Organizing the Procurement
Gathering the Right People
When beginning procurement of major educational technology, it is helpful to gather the correct stakeholders. Ideally, this group would include stakeholders for procurement, information technology, and , students, teachers/professors, and administrators.
Involve this working group at all stages of procurement, as appropriate and feasible. Stakeholders can help develop the specifications, draft the solicitation documents, evaluate proposals, and meet with vendors.
Before beginning the procurement process, gather information about what is already known about the digital accessibility in your organization. Accessibility Services Offices and adaptive technologists are a great source of information about what barriers students with disabilities are already encountering. Keeping these barriers in mind will help keep accessibility a priority throughout the procurement process.
Any impairment, or difference in physical, mental, intellectual, cognitive, learning, or communication ability. Disabilities can be permanent, temporary, or episodic (meaning that the impact of the disability can change over time). There are different types of disabilities, including physical, vision-related, hearing-related, and cognitive disabilities. The specifics of a disability vary by person and a person can have more than one disability.
The design of products, devices, services, environments, technologies, policies and rules in a way that allows all people, including people with a variety of disabilities, to access them.

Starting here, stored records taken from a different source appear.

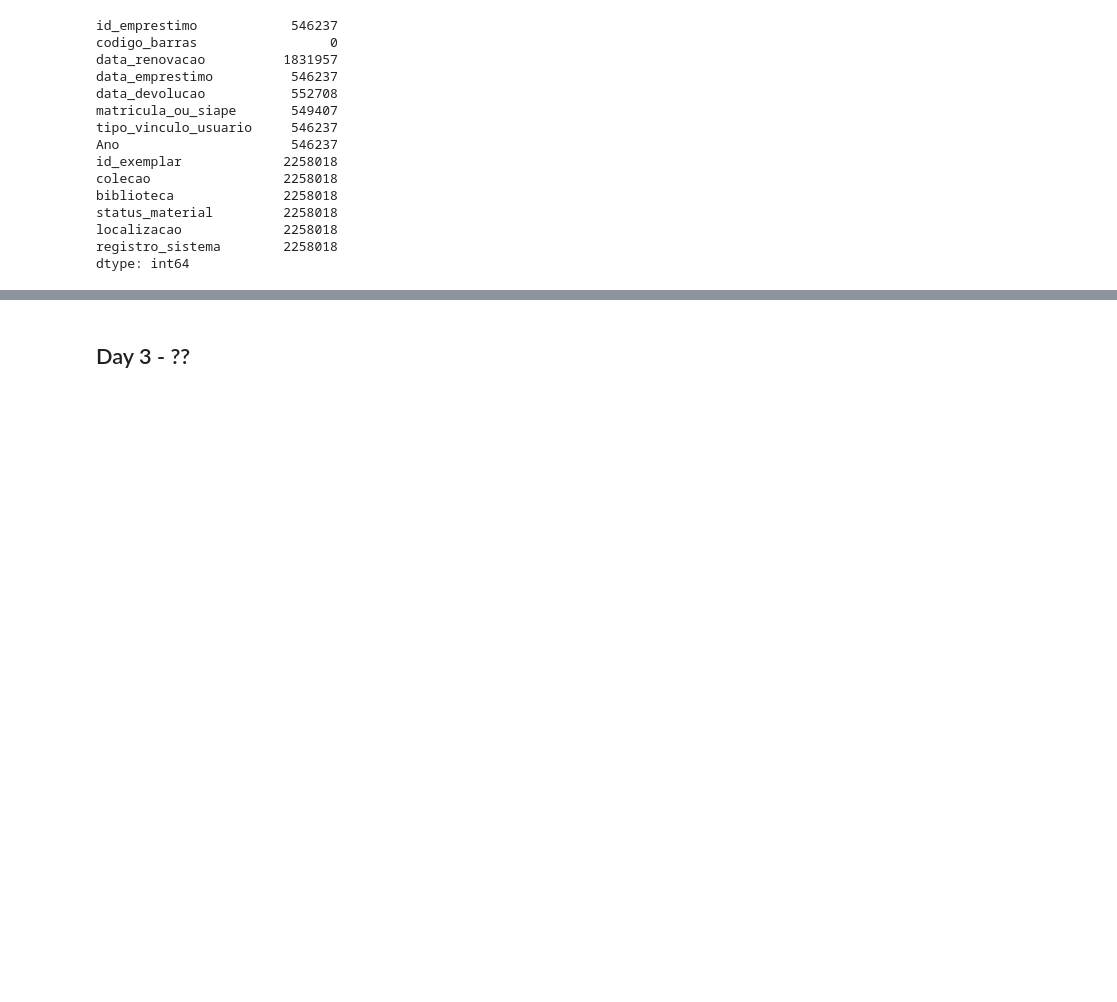
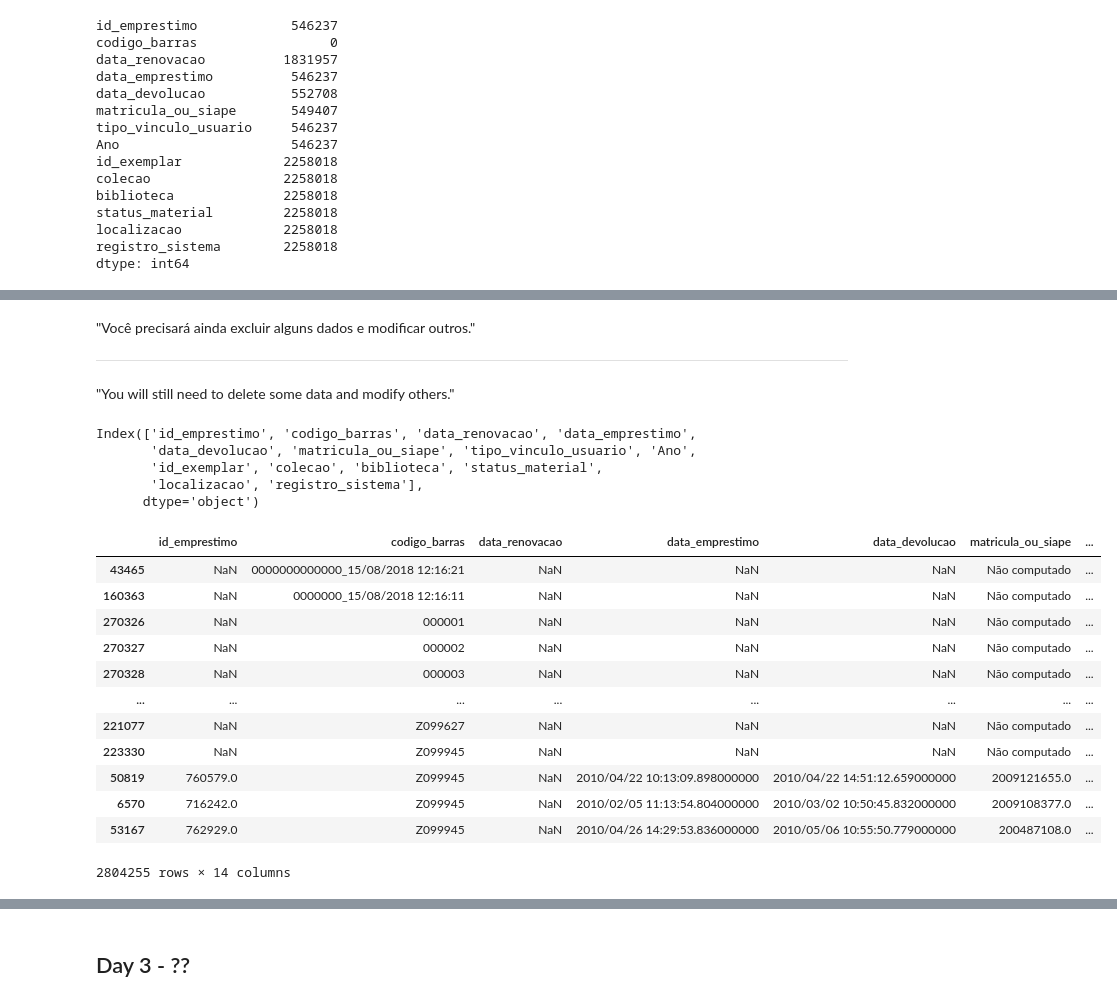
Before and after one commit to migueltosi/UFRN-Library-Data-Analysis, a Jupyter notebook: UFRN_Library.ipynb, the cells around one changed output, grey strips where cells are left out. Saved outputs shown, nothing was run; the diff lists cells and outputs as text; code cells hidden in the pictures; blank space fills up the shorter version.

```diff
--- a/UFRN_Library.ipynb
+++ b/UFRN_Library.ipynb
@@ -179,5 +187,3 @@ status_material         2258018
 localizacao             2258018
 registro_sistema        2258018
 dtype: int64
-# %%
-merged_df.dropna(subset=['id_emprestimo'], inplace=True)
@@ -202,5 +247,63 @@ dtype: int64
+# %% [markdown]
+"Você precisará ainda excluir alguns dados e modificar outros."
+
+---
+
+"You will still need to delete some data and modify others."
+# %%
+merged_df.columns
+# %% [output]
+Index(['id_emprestimo', 'codigo_barras', 'data_renovacao', 'data_emprestimo',
+       'data_devolucao', 'matricula_ou_siape', 'tipo_vinculo_usuario', 'Ano',
+       'id_exemplar', 'colecao', 'biblioteca', 'status_material',
+       'localizacao', 'registro_sistema'],
+      dtype='object')
+# %%
+df = merged_df[['id_emprestimo', 'codigo_barras', 'data_renovacao', 'data_emprestimo', 'data_devolucao', 'matricula_ou_siape', 'tipo_vinculo_usuario', 'Ano', 'id_exemplar', 'colecao', 'biblioteca', 'status_material', 'localizacao']]
+# %%
+def map_cdu_classification(value):
+    if 0 <= value < 100:
+        return 'Generalidades. Ciência e conhecimento'
+    elif 100 <= value < 200:
+        return 'Filosofia e psicologia'
+    elif 200 <= value < 300:
+        return 'Religião'
+    elif 300 <= value < 400:
+        return 'Ciências sociais'
+    elif 400 <= value < 500:
+        return 'Classe vaga. Provisoriamente não ocupada'
+    elif 500 <= value < 600:
+        return 'Matemática e ciências naturais'
+    elif 600 <= value < 700:
+        return 'Ciências aplicadas'
+    elif 700 <= value < 800:
+        return 'Belas artes'
+    elif 800 <= value < 900:
+        return 'Linguagem. Língua. Linguística'
+    elif 900 <= value < 1000:
+        return 'Geografia. Biografia. História'
+    else:
+        return ''
+
+df['CDU'] = df[df['localizacao'].notnull()]['localizacao'].astype(int).map(map_cdu_classification)
+# %%
+df['matricula_ou_siape'] = df['matricula_ou_siape'].fillna('Não computado').astype(str)
 # %%
-df = merged_df
+df
+# %% [output]
+|  | id_emprestimo | codigo_barras | data_renovacao | data_emprestimo | data_devolucao | matricula_ou_siape | ... |
+| 43465 | NaN | 0000000000000_15/08/2018 12:16:21 | NaN | NaN | NaN | Não computado | ... |
+| 160363 | NaN | 0000000_15/08/2018 12:16:11 | NaN | NaN | NaN | Não computado | ... |
+| 270326 | NaN | 000001 | NaN | NaN | NaN | Não computado | ... |
+| 270327 | NaN | 000002 | NaN | NaN | NaN | Não computado | ... |
+| 270328 | NaN | 000003 | NaN | NaN | NaN | Não computado | ... |
+| ... | ... | ... | ... | ... | ... | ... | ... |
+| 221077 | NaN | Z099627 | NaN | NaN | NaN | Não computado | ... |
+| 223330 | NaN | Z099945 | NaN | NaN | NaN | Não computado | ... |
+| 50819 | 760579.0 | Z099945 | NaN | 2010/04/22 10:13:09.898000000 | 2010/04/22 14:51:12.659000000 | 2009121655.0 | ... |
+| 6570 | 716242.0 | Z099945 | NaN | 2010/02/05 11:13:54.804000000 | 2010/03/02 10:50:45.832000000 | 2009108377.0 | ... |
+| 53167 | 762929.0 | Z099945 | NaN | 2010/04/26 14:29:53.836000000 | 2010/05/06 10:55:50.779000000 | 200487108.0 | ... |
+2804255 rows × 14 columns
 # %%
 df.sample(10)
 # %% [output]
```
Also changed, not shown: parts of 13 cells of this notebook.
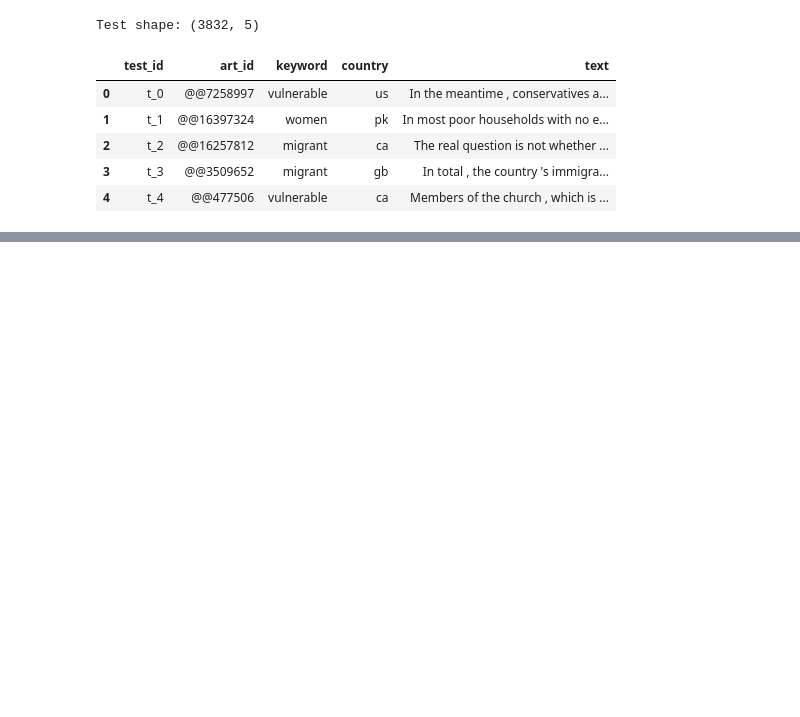
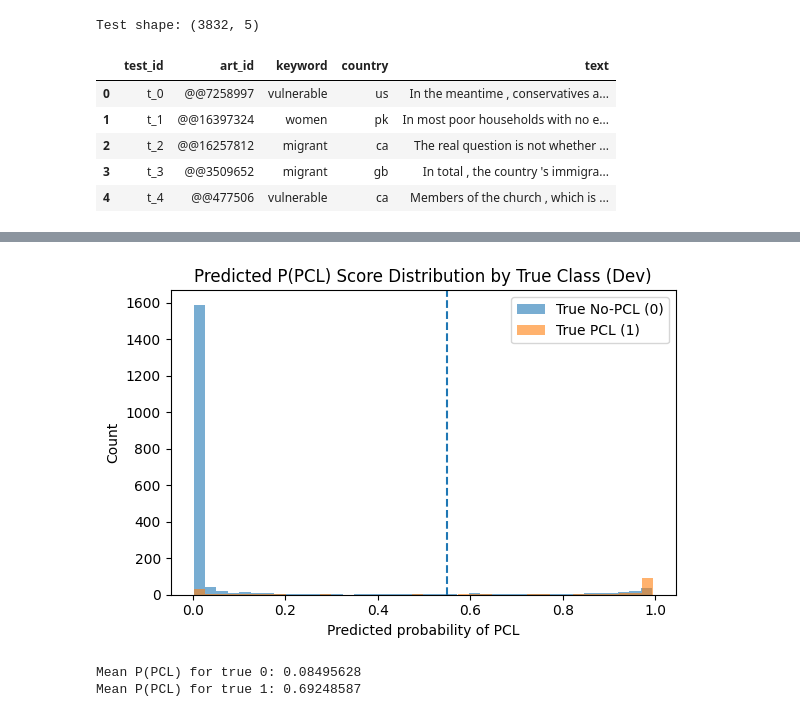
Before and after one commit to TemDev/pcl-detection-nlp, a Jupyter notebook: code/model.ipynb, the cells around one changed output, grey strips where cells are left out. Saved outputs shown, nothing was run; the diff lists cells and outputs as text; code cells hidden in the pictures; blank space fills up the shorter version.

```diff
--- a/code/model.ipynb
+++ b/code/model.ipynb
@@ -394,0 +468,18 @@ Positive rate: 0.11821503131524008
+# %%
+plt.figure(figsize=(6,4))
+plt.hist(probs[y_true==0], bins=40, alpha=0.6, label="True No-PCL (0)")
+plt.hist(probs[y_true==1], bins=40, alpha=0.6, label="True PCL (1)")
+plt.axvline(best_t, linestyle="--")
+plt.title("Predicted P(PCL) Score Distribution by True Class (Dev)")
+plt.xlabel("Predicted probability of PCL")
+plt.ylabel("Count")
+plt.legend()
+plt.tight_layout()
+plt.show()
+
+print("Mean P(PCL) for true 0:", probs[y_true==0].mean())
+print("Mean P(PCL) for true 1:", probs[y_true==1].mean())
+# %% [output]
+[figure, added]
+Mean P(PCL) for true 0: 0.08495628
+Mean P(PCL) for true 1: 0.69248587
```
Also changed, not shown: parts of 15 cells of this notebook.
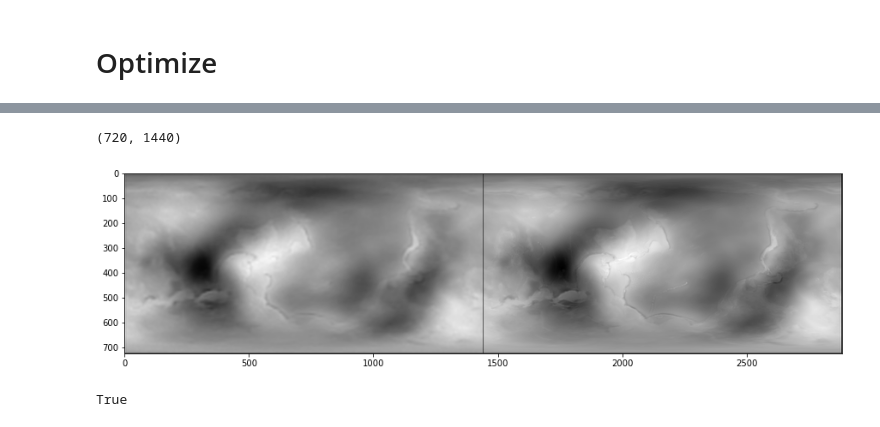
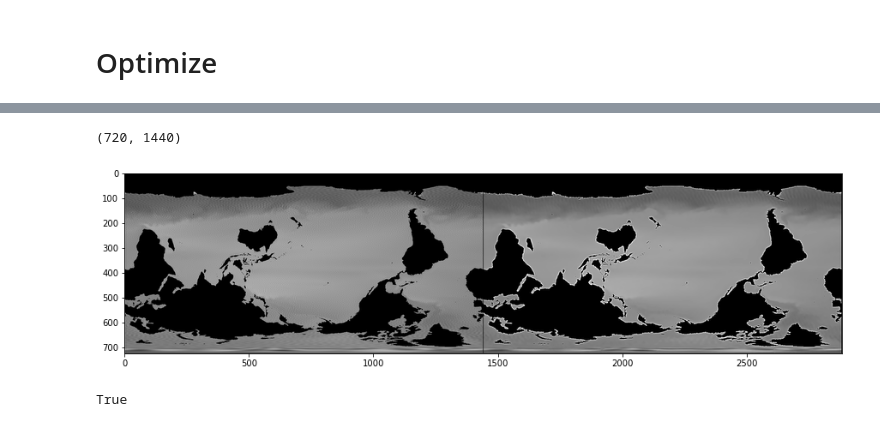
Before and after one commit to laura-gibbs/deep-image-prior, a Jupyter notebook: denoising.ipynb, the cells around one changed output, grey strips where cells are left out. Cells and saved outputs as stored; diff of their text form; code cells hidden in the pictures.

Commit message:
smoothed nanmask

```diff
--- a/denoising.ipynb
+++ b/denoising.ipynb
@@ -105,16 +105,21 @@ mse = torch.nn.MSELoss().type(dtype)
 # %% [output]
 Number of params: 572665
 # %%
-f_n = './data/gtim5_do0280_rr0004.dat'
+f_n = './data/dtu15_gtim5_do0280_rr0004.dat'
 gmdt, d = rd.reshape_data(f_n)
 nan_mask = np.ones_like(gmdt)
 nan_mask[np.isnan(gmdt)] = 0
 nan_mask = nan_mask.astype('bool')
-gmdt[np.isnan(gmdt)] = np.nanmin(gmdt)
+
+gmdt[np.isnan(gmdt)] = 0 # np.nanmin(gmdt)
 orig_min = np.min(gmdt)
 orig_spread = np.max(gmdt)-np.min(gmdt)
 gmdt = (gmdt - np.min(gmdt)) / (np.max(gmdt) - np.min(gmdt))
 print(np.any(np.isnan(gmdt)))
+
+
+nan_mask_smoothed = np_to_torch(nan_mask.copy()).type(dtype)
+mask_input = nan_mask_smoothed.unsqueeze(0)
 img_noisy_torch = np_to_torch(gmdt).type(dtype)
 img_noisy_torch = img_noisy_torch.unsqueeze(0)
 net_input = img_noisy_torch
@@ -200,10 +205,19 @@ Iteration 00500    Loss 0.000045   PSNR_noisy: 43.461558
 # %%
-out_np = torch_to_np(net(net_input))#*nan_mask
+from scipy.ndimage import gaussian_filter
+out_np = torch_to_np(net(net_input))
+out_mask = gaussian_filter(torch_to_np(mask_input), sigma=3)
+#out_mask = torch_to_np(net(mask_input))
+
+out = out_np / (out_mask + 1e-12) * nan_mask
+
+
 print(gmdt.shape)
-q = plot_image_grid([np.clip(out_np, 0, 1), np.expand_dims(gmdt, 0)], factor=13);
+# np.clip(out_mask, 0, 1)
+# np.expand_dims(gmdt, 0)
+q = plot_image_grid([np.expand_dims(gmdt * nan_mask, 0), np.clip(out, 0, 1)], factor=13);
 # %% [output]
 (720, 1440)
-[figure, old version]
+[figure, new version]
 # %%
 gmdt_out = (out_np*orig_spread)+orig_min
 gmdt_out = np.squeeze(gmdt_out, 0)
```
Also changed, not shown: parts of 3 cells of this notebook, 5 other files.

Anything that might hinder people with disabilities’ full and equal participation. Barriers can be architectural, technological, attitudinal, based on information or communications, or can be the result of a policy or procedure. Barriers can be financial, knowledge based, or directly related to an individual’s disability (e.g., no descriptive alternative text accompanying a photo would be a barrier for someone with a vision impairment).